Business O Feminin has interviewed Martyna Kowol, a current member of Nouvelle Europe, for a study dedicated to the young generation of women in the EU. Martyna Kowol is currently preparing her thesis on China and EU economic diplomacy.
Business O Feminin has interviewed Annamária Tóth for a study dedicated to the young generation of women in the EU. Annamária Tóth is a project manager at the European Forum Alpbach, Austria's leading international conference committed to European integration, democracy and sustainability.
Business O Feminin has interviewed Mariliis Mets, a former member of Nouvelle Europe, for a study dedicated to the young generation of women. As a 27 year-old Estonian, Mariliis Mets is currently a Chief Expert at the Estonian Ministry of Defence.
To what extent do history and space shape the process of democratization? How to analyze the so-called transition paradigm? Grzegorz Ekiert, Professor of Government, Director of the Minda de Gunzburg Center for European Studies and Senior Scholar at the Harvard Academy for International and Area Studies, answers Zbigniew Truchlewski's questions for Nouvelle Europe.
The History of Italian cinema is a captivating one. It is a roller coaster of ups and downs, hope and despair, talent and trash.
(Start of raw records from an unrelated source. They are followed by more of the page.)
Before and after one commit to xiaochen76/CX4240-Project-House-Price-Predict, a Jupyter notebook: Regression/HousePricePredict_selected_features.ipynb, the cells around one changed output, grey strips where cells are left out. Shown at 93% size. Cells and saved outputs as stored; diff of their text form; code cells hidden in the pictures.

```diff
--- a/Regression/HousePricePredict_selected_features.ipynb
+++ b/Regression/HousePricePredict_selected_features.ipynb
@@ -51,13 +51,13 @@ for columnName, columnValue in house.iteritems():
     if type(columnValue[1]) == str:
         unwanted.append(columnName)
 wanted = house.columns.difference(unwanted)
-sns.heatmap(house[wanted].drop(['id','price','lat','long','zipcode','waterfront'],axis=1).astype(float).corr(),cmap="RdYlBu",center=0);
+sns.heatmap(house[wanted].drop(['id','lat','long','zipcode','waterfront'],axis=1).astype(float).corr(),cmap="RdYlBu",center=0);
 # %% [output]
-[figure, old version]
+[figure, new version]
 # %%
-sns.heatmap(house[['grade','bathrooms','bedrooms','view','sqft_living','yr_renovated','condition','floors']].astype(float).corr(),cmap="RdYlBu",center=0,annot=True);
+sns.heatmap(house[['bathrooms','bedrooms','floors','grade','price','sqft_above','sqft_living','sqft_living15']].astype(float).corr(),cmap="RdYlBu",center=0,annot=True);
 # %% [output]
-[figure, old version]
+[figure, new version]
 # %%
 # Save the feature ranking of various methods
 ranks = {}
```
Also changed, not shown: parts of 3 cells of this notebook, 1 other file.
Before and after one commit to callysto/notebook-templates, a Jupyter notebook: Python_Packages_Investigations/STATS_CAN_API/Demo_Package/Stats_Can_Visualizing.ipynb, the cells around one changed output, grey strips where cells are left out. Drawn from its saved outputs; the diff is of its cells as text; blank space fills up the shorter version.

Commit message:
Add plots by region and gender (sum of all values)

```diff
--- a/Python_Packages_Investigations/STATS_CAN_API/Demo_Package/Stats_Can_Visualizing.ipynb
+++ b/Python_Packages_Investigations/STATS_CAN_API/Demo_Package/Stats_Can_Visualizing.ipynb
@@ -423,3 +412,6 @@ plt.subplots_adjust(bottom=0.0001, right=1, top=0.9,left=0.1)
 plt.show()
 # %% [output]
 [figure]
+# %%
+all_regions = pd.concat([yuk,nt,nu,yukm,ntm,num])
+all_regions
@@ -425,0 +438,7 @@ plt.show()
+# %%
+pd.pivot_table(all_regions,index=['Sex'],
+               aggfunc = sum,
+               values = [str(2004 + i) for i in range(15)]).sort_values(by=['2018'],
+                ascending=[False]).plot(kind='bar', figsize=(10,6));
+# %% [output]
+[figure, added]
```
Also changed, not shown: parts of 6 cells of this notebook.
Intimately related to this History, is the Cine Città, enormous complex built in the centre of Rome and dedicated first to cinematographic production and nowadays also to TV series… This article, although not exhaustive, intends to review the evolution of the cinema in the country in order to raise the challenges it now faces and to cast hope for its future.
Holding up a mirror to topics such as identity, immigration and Turkish society & culture, could the “New Turkish Cinema” be considered as an important instrument for Turkey on its long way to the EU membership?
The challenge for the Czechs, Slovaks, and Hungarians is to take on board Poland and reinvent Central Europe. Interview with former French Ambassador Benoît d’Aboville.
Nearly 20 years after the beginning of the removal of border controls, the Schegen area constitutes one of the major achievements of the European integration. It gathers 26 countries among which 4 are not within the EU. It is often cited by Europeans as something they like about the EU. However, it has been put into question after the Arab Spring (spring 2011) and is currently undergoing a reform, which creates a great debate especially between several visions of European integration.
“Don’t ask what Europe can do for you but ask what you can do for Europe!” In his speech given in February, the German president Gauck makes good use of this reference to Kennedy’s well-known inaugural address. Beyond resistance towards sometimes petty political decision-making, we need a stronger common civil society. Promising projects are under way.
Will the common currency still be around in 2020? Ridicule me in ten years, but I am certain that it will be. It is not very common these days to defend the euro; and it is even less common to praise it as one of the main, positive, achievements of the European integration project. This however, is what this article sets out to do. Voices defying the status quo in reporting and public opinion are needed to prevent the onset of a negative self-fulfilling prophecy. The constant reporting on and prognosis of a collapse of the Eurozone will lead to just that: the end of the common currency. Differentiated analysis of the euro’s weaknesses is in order; hysterical blabbering about the euro’s apparently imminent end is not.